** What you will do **
Quote all lines below exactly. Images stay out.

----

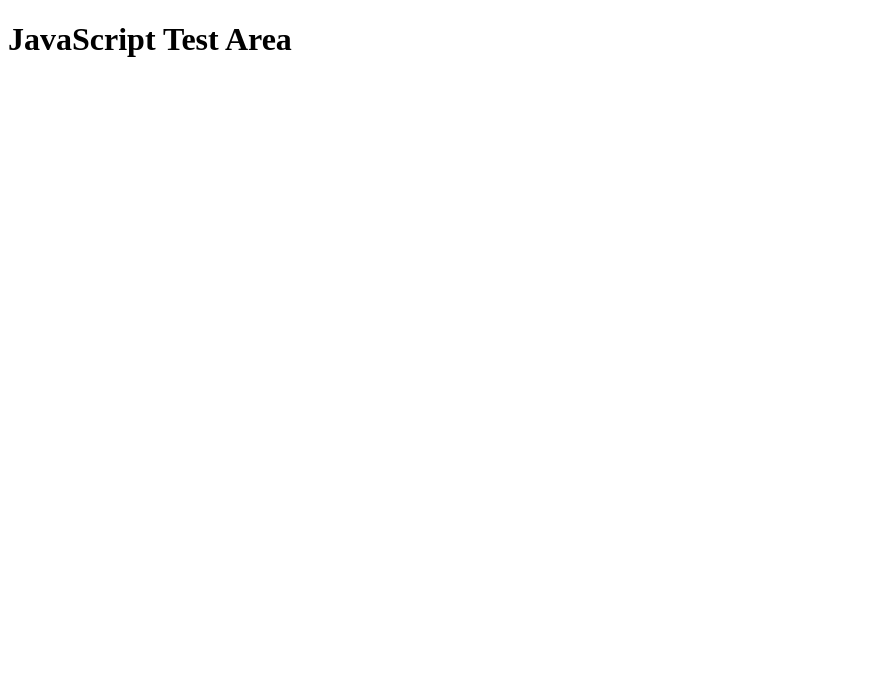
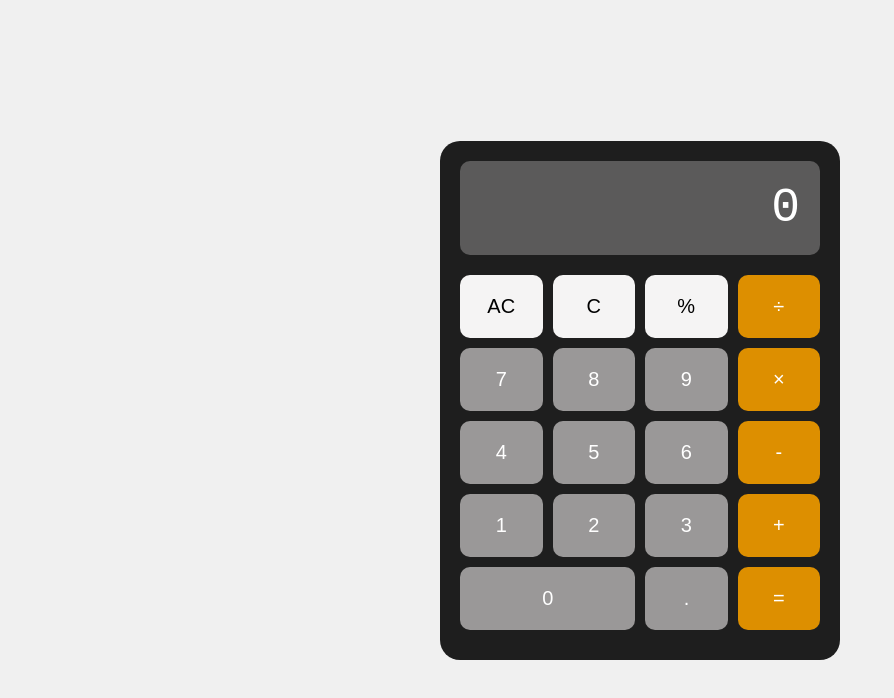
Before and after one commit to Caissa21/my-canva-website, a plain HTML site: page Test-JavaSctipt/Calculator.html in a window 1280 px wide. Shown: the whole page, without its empty margins (0-894 px from the left). Drawn offline with Linux system fonts and the light colour scheme.

Commit message:
test js: calculator(added html and css)

```diff
--- a/Test-JavaSctipt/Calculator.css
+++ b/Test-JavaSctipt/Calculator.css
@@ -0,0 +1,89 @@
+* {
+  margin: 0;
+  padding: 0;
+  box-sizing: border-box;
+}
+
+body {
+  display: flex;
+  justify-content: center;
+  align-items: center;
+  height: 100vh;
+  background-color: #f0f0f0;
+}
+
+.calculator {
+  background-color: rgb(30, 30, 30);
+  padding: 20px;
+  border-radius: 20px;
+  width: 400px;
+}
+
+#display {
+  background-color: rgb(91, 90, 90);
+  color: white;
+  font-size: 48px;
+  text-align: right;
+  padding: 20px;
+  border-radius: 10px;
+  margin-bottom: 20px;
+  font-family: monospace;
+}
+
+.row {
+  display: flex;
+  gap: 10px;
+  margin-bottom: 10px;
+}
+
+.row button {
+  flex: 1;
+  padding: 20px;
+  font-size: 20px;
+  border: none;
+  border-radius: 10px;
+  cursor: pointer;
+  transition: 0.2s;
+}
+
+.last-row button:first-child {
+  flex: 3.2;
+  background-color: rgb(154, 152, 152);
+  color: white;
+}
+
+.last-row button:first-child:hover {
+  background-color: rgb(64, 64, 64);
+}
+
+.last-row button {
+  flex: 1;
+}
+
+.numbers {
+  background-color: rgb(154, 152, 152);
+  color: white;
+}
+
+.numbers:hover {
+  background-color: rgb(64, 64, 64);
+}
+
+.operator {
+  background-color: rgb(221, 143, 0);
+  color: white;
+}
+
+.operator:hover {
+  background-color: rgb(83, 54, 0);
+}
+
+.others {
+  background-color: rgb(245, 244, 244);
+  color: rgb(0, 0, 0);
+}
+
+.others:hover {
+  background-color: rgb(133, 133, 133);
+  color: rgb(255, 255, 255);
+}
--- a/Test-JavaSctipt/Calculator.html
+++ b/Test-JavaSctipt/Calculator.html
@@ -1,15 +1,47 @@
-<!DOCTYPE html>
+<!doctype html>
 <html>
-<head>
-  <title>JS External Test</title>
-</head>
-<body>
+  <head>
+    <title>Calculator</title>
+    <link rel="stylesheet" href="calculator.css" />
+  </head>
+  <body>
+    <div class="calculator">
+      <div id="display">0</div>
 
-<h1>JavaScript Test Area</h1>
+      <div class="row">
+        <button class="others">AC</button>
+        <button class="others">C</button>
+        <button class="others">%</button>
+        <button class="operator">÷</button>
+      </div>
 
-<p id="output"></p>
+      <div class="row">
+        <button class="numbers">7</button>
+        <button class="numbers">8</button>
+        <button class="numbers">9</button>
+        <button class="operator">×</button>
+      </div>
 
-<script src="counter.js"></script>
+      <div class="row">
+        <button class="numbers">4</button>
+        <button class="numbers">5</button>
+        <button class="numbers">6</button>
+        <button class="operator">-</button>
+      </div>
 
-</body>
+      <div class="row">
+        <button class="numbers">1</button>
+        <button class="numbers">2</button>
+        <button class="numbers">3</button>
+        <button class="operator">+</button>
+      </div>
+
+      <div class="row last-row">
+        <button>0</button>
+        <button class="numbers">.</button>
+        <button class="operator">=</button>
+      </div>
+    </div>
+    <script src="calculator.js"></script>
+  </body>
 </html>
```
Also changed, not shown: From-Canva-Websites/First Business Website/style.css (line endings or trailing spaces), Test-JavaSctipt/js_examples.js (renamed from Test-JavaSctipt/Calculator.js).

----

** Answer box **
Before and after one commit to Caissa21/my-canva-website, a plain HTML site: page Test-JavaSctipt/Calculator.html in a window 1280 px wide. Shown: the whole page, without its empty margins (0-894 px from the left). Drawn offline with Linux system fonts and the light colour scheme.

Commit message:
test js: calculator(added html and css)

```diff
--- a/Test-JavaSctipt/Calculator.css
+++ b/Test-JavaSctipt/Calculator.css
@@ -0,0 +1,89 @@
+* {
+  margin: 0;
+  padding: 0;
+  box-sizing: border-box;
+}
+
+body {
+  display: flex;
+  justify-content: center;
+  align-items: center;
+  height: 100vh;
+  background-color: #f0f0f0;
+}
+
+.calculator {
+  background-color: rgb(30, 30, 30);
+  padding: 20px;
+  border-radius: 20px;
+  width: 400px;
+}
+
+#display {
+  background-color: rgb(91, 90, 90);
+  color: white;
+  font-size: 48px;
+  text-align: right;
+  padding: 20px;
+  border-radius: 10px;
+  margin-bottom: 20px;
+  font-family: monospace;
+}
+
+.row {
+  display: flex;
+  gap: 10px;
+  margin-bottom: 10px;
+}
+
+.row button {
+  flex: 1;
+  padding: 20px;
+  font-size: 20px;
+  border: none;
+  border-radius: 10px;
+  cursor: pointer;
+  transition: 0.2s;
+}
+
+.last-row button:first-child {
+  flex: 3.2;
+  background-color: rgb(154, 152, 152);
+  color: white;
+}
+
+.last-row button:first-child:hover {
+  background-color: rgb(64, 64, 64);
+}
+
+.last-row button {
+  flex: 1;
+}
+
+.numbers {
+  background-color: rgb(154, 152, 152);
+  color: white;
+}
+
+.numbers:hover {
+  background-color: rgb(64, 64, 64);
+}
+
+.operator {
+  background-color: rgb(221, 143, 0);
+  color: white;
+}
+
+.operator:hover {
+  background-color: rgb(83, 54, 0);
+}
+
+.others {
+  background-color: rgb(245, 244, 244);
+  color: rgb(0, 0, 0);
+}
+
+.others:hover {
+  background-color: rgb(133, 133, 133);
+  color: rgb(255, 255, 255);
+}
--- a/Test-JavaSctipt/Calculator.html
+++ b/Test-JavaSctipt/Calculator.html
@@ -1,15 +1,47 @@
-<!DOCTYPE html>
+<!doctype html>
 <html>
-<head>
-  <title>JS External Test</title>
-</head>
-<body>
+  <head>
+    <title>Calculator</title>
+    <link rel="stylesheet" href="calculator.css" />
+  </head>
+  <body>
+    <div class="calculator">
+      <div id="display">0</div>
 
-<h1>JavaScript Test Area</h1>
+      <div class="row">
+        <button class="others">AC</button>
+        <button class="others">C</button>
+        <button class="others">%</button>
+        <button class="operator">÷</button>
+      </div>
 
-<p id="output"></p>
+      <div class="row">
+        <button class="numbers">7</button>
+        <button class="numbers">8</button>
+        <button class="numbers">9</button>
+        <button class="operator">×</button>
+      </div>
 
-<script src="counter.js"></script>
+      <div class="row">
+        <button class="numbers">4</button>
+        <button class="numbers">5</button>
+        <button class="numbers">6</button>
+        <button class="operator">-</button>
+      </div>
 
-</body>
+      <div class="row">
+        <button class="numbers">1</button>
+        <button class="numbers">2</button>
+        <button class="numbers">3</button>
+        <button class="operator">+</button>
+      </div>
+
+      <div class="row last-row">
+        <button>0</button>
+        <button class="numbers">.</button>
+        <button class="operator">=</button>
+      </div>
+    </div>
+    <script src="calculator.js"></script>
+  </body>
 </html>
```
Also changed, not shown: From-Canva-Websites/First Business Website/style.css (line endings or trailing spaces), Test-JavaSctipt/js_examples.js (renamed from Test-JavaSctipt/Calculator.js).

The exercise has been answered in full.